» EXERCISE OBJECTIVE
Once you know how many lines below hold "Bread", reply with that number and add nothing.

» ENTRIES PROVIDED

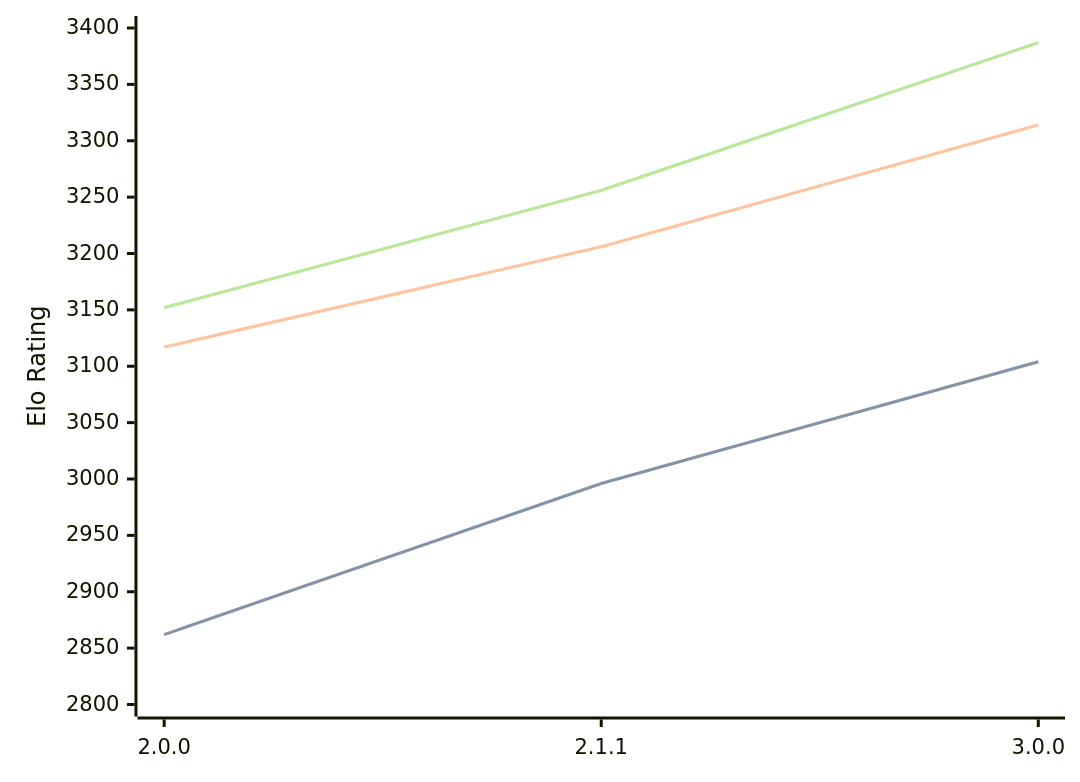
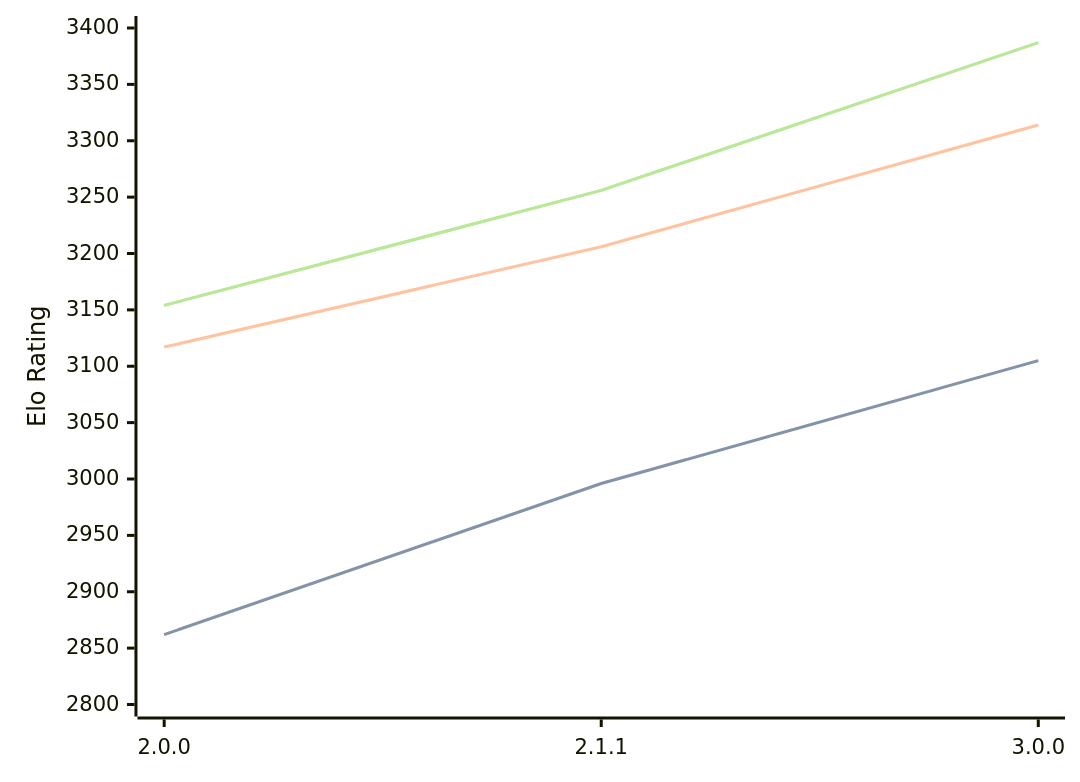
One commit to computer-chess-index/cci changed the diagram in engines/Bread.md. Above: the diagram before and after it, drawn with Mermaid. The commit also changed other lines of this file, not shown here.

Commit message:
Update CCI Ratings (ELO VLTC) - 2026-09-05

````diff
--- a/engines/Bread.md
+++ b/engines/Bread.md
@@ -36,11 +36,11 @@
 ```mermaid
 %%{init: {"theme":"base","themeVariables":{"seriesColors:['#a3a3a3','#222221','#faa371']}}}%%
 xychart-beta
   x-axis ["2.0.0", "2.1.1", "3.0.0"]
   y-axis "Elo Rating" 2800 --> 3400
-  line "" [2862, 2996, 3104]
-  line "STC (8.0+0.08s)" [2862, 2996, 3104]
+  line "" [2862, 2996, 3105]
+  line "STC (8.0+0.08s)" [2862, 2996, 3105]
   line "LTC (60.0+0.60s)" [3117, 3206, 3314]
-  line "" [3152, 3256, 3387]
-  line "VLTC (2m24s+1.12s)" [3152, 3256, 3387]
+  line "" [3154, 3256, 3387]
+  line "VLTC (2m24s+1.12s)" [3154, 3256, 3387]
 ```
````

» SOLVED EXERCISE
3